Jason Kempin, Getty Images
Jason Kempin, Getty Images

Oscar-winning filmmaker Murray Lerner, known to Bob Dylan fans as the director behind the 1967 Newport Folk Festival documentary that captured him “going electric,” has died at the age of 90.

Variety brings word of Lerner’s death, which occurred Sept. 2 at his home in Long Island after several months of illness. “He was a complete filmmaker,” his son Noah told the trade. “A cinematographer first and foremost, but someone who also wrote, edited, produced, and directed.”

Culled from footage collected at the Newport Folk Festival between 1963-66, Lerner’s film Festival earned widespread acclaim, winning the San Giorgio Prize at the 1967 Venice Film Festival and marking him as a filmmaker with an uncommonly perceptive and detailed eye. As Variety‘s report notes, the footage that Lerner compiled for Message to Love: The Isle of Wight Festival was still yielding fresh insights decades later; the filmmaker’s final effort, a documentary about Joni Mitchell‘s performance at the 1970 festival, is scheduled for release next year.

Lerner also returned to his Dylan Newport footage years later, putting together The Other Side of the Mirror: Bob Dylan at the Newport Folk Festival in 2007, but his interests extended well beyond rock ‘n’ roll. His later efforts focused on a wide array of subjects, and although he was always primarily known as a music documentarian, he trained his lens on a variety of genres, winning his 1981 Oscar for From Mao to Mozart: Isaac Stern in China. Even Festival, which attracted attention for its footage of Dylan marking his fateful evolution, captures more than early rock history.
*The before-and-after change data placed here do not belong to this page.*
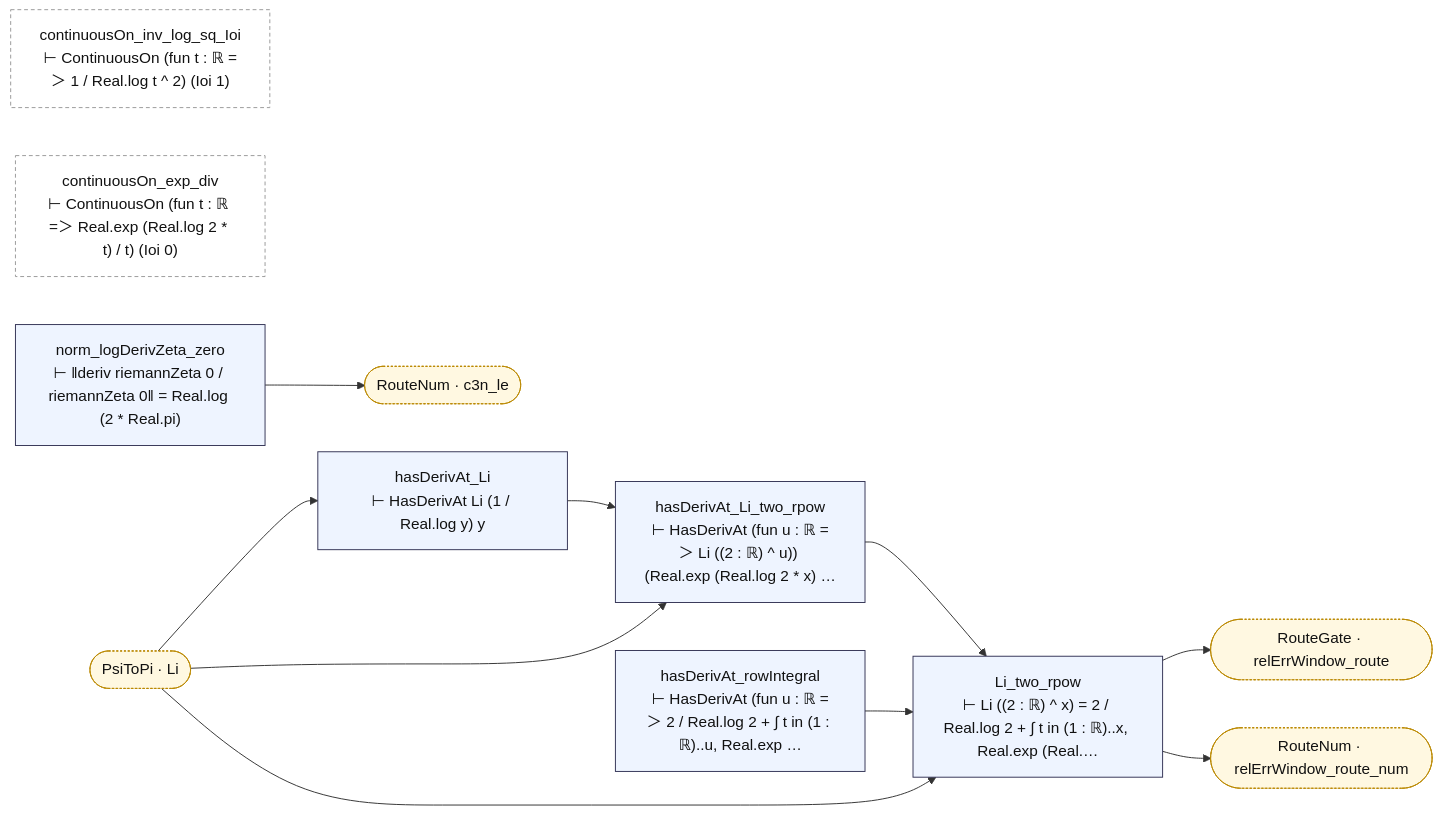
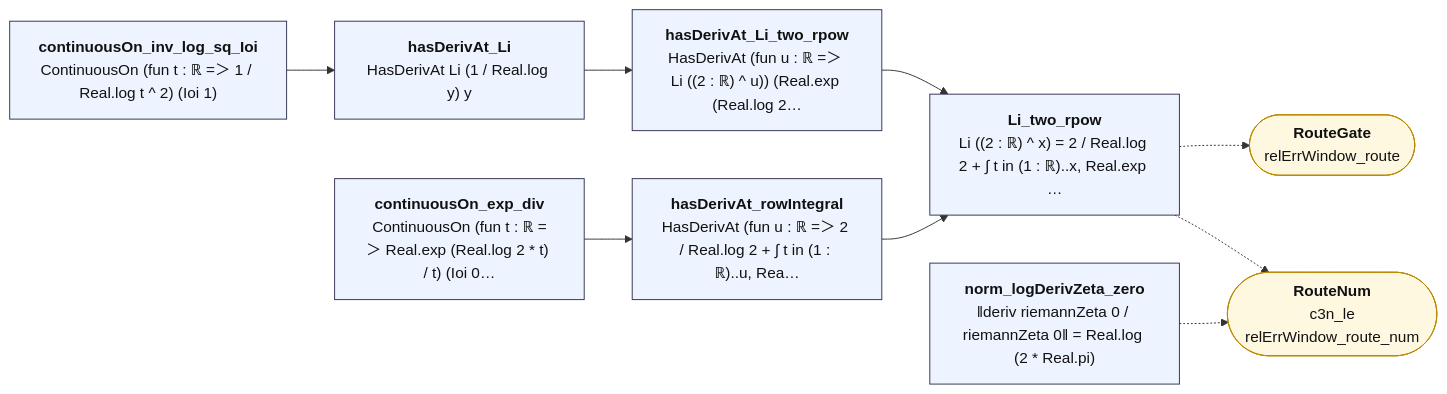
The diagram in map/lean_stage3/RowLeaves.md (juliansambranojr/Primebeat_081426), drawn with Mermaid before and after one commit. The commit also changed other lines of this file and 387 other files, not shown here.

````diff
--- a/map/lean_stage3/RowLeaves.md
+++ b/map/lean_stage3/RowLeaves.md
@@ -8,29 +12,25 @@
 ```mermaid
 flowchart LR
-  n0["continuousOn_inv_log_sq_Ioi<br/>⊢ ContinuousOn (fun t : ℝ =＞ 1 / Real.log t ^ 2) (Ioi 1)"]:::lone
-  n1["hasDerivAt_Li<br/>⊢ HasDerivAt Li (1 / Real.log y) y"]:::thm
-  n2["hasDerivAt_Li_two_rpow<br/>⊢ HasDerivAt (fun u : ℝ =＞ Li ((2 : ℝ) ^ u)) (Real.exp (Real.log 2 * x) …"]:::thm
-  n3["continuousOn_exp_div<br/>⊢ ContinuousOn (fun t : ℝ =＞ Real.exp (Real.log 2 * t) / t) (Ioi 0)"]:::lone
-  n4["hasDerivAt_rowIntegral<br/>⊢ HasDerivAt (fun u : ℝ =＞ 2 / Real.log 2 + ∫ t in (1 : ℝ)..u, Real.exp …"]:::thm
-  n5["Li_two_rpow<br/>⊢ Li ((2 : ℝ) ^ x) = 2 / Real.log 2 + ∫ t in (1 : ℝ)..x, Real.exp (Real.…"]:::thm
-  n6["norm_logDerivZeta_zero<br/>⊢ ‖deriv riemannZeta 0 / riemannZeta 0‖ = Real.log (2 * Real.pi)"]:::thm
-  x0(["PsiToPi · Li"]):::ext
-  x1(["RouteGate · relErrWindow_route"]):::ext
-  x2(["RouteNum · c3n_le"]):::ext
-  x3(["RouteNum · relErrWindow_route_num"]):::ext
+  n0["<b>continuousOn_inv_log_sq_Ioi</b><br/>ContinuousOn (fun t : ℝ =＞ 1 / Real.log t ^ 2) (Ioi 1)"]:::thm
+  n1["<b>hasDerivAt_Li</b><br/>HasDerivAt Li (1 / Real.log y) y"]:::thm
+  n2["<b>hasDerivAt_Li_two_rpow</b><br/>HasDerivAt (fun u : ℝ =＞ Li ((2 : ℝ) ^ u)) (Real.exp (Real.log 2…"]:::thm
+  n3["<b>continuousOn_exp_div</b><br/>ContinuousOn (fun t : ℝ =＞ Real.exp (Real.log 2 * t) / t) (Ioi 0…"]:::thm
+  n4["<b>hasDerivAt_rowIntegral</b><br/>HasDerivAt (fun u : ℝ =＞ 2 / Real.log 2 + ∫ t in (1 : ℝ)..u, Rea…"]:::thm
+  n5["<b>Li_two_rpow</b><br/>Li ((2 : ℝ) ^ x) = 2 / Real.log 2 + ∫ t in (1 : ℝ)..x, Real.exp …"]:::thm
+  n6["<b>norm_logDerivZeta_zero</b><br/>‖deriv riemannZeta 0 / riemannZeta 0‖ = Real.log (2 * Real.pi)"]:::thm
+  x0(["<b>RouteGate</b><br/>relErrWindow_route"]):::ext
+  x1(["<b>RouteNum</b><br/>c3n_le<br/>relErrWindow_route_num"]):::ext
+  n0 --> n1
   n1 --> n2
   n2 --> n5
+  n3 --> n4
   n4 --> n5
-  n5 --> x1
-  n5 --> x3
-  n6 --> x2
-  x0 --> n1
-  x0 --> n2
-  x0 --> n5
+  n5 -.-> x0
+  n5 -.-> x1
+  n6 -.-> x1
   classDef thm fill:#eef4ff,stroke:#335,color:#111
-  classDef dfn fill:#f2f2f2,stroke:#777,color:#111
   classDef end_ fill:#e7f7e7,stroke:#2a7,color:#111,stroke-width:2px
   classDef lone fill:#fff,stroke:#999,color:#111,stroke-dasharray:4 3
   classDef bad fill:#ffe5e5,stroke:#c22,color:#111,stroke-width:2px
-  classDef ext fill:#fff8e1,stroke:#b80,color:#111,stroke-dasharray:2 2
+  classDef ext fill:#fff8e1,stroke:#b80,color:#111
 ```
````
“I’ll go out on a limb and say that equally significant was the footage Murray caught of the early U.S. black blues musicians who performed there and inspired a new generation,” argued Lerner’s friend, producer Martin Lewis. “Artists like Howlin’ Wolf, Mississippi John Hurt and John Lee Hooker didn’t have many performing opportunities at that time in the U.S. They were more popular in England. The one place they did find a home in America was the Newport Folk Festival.”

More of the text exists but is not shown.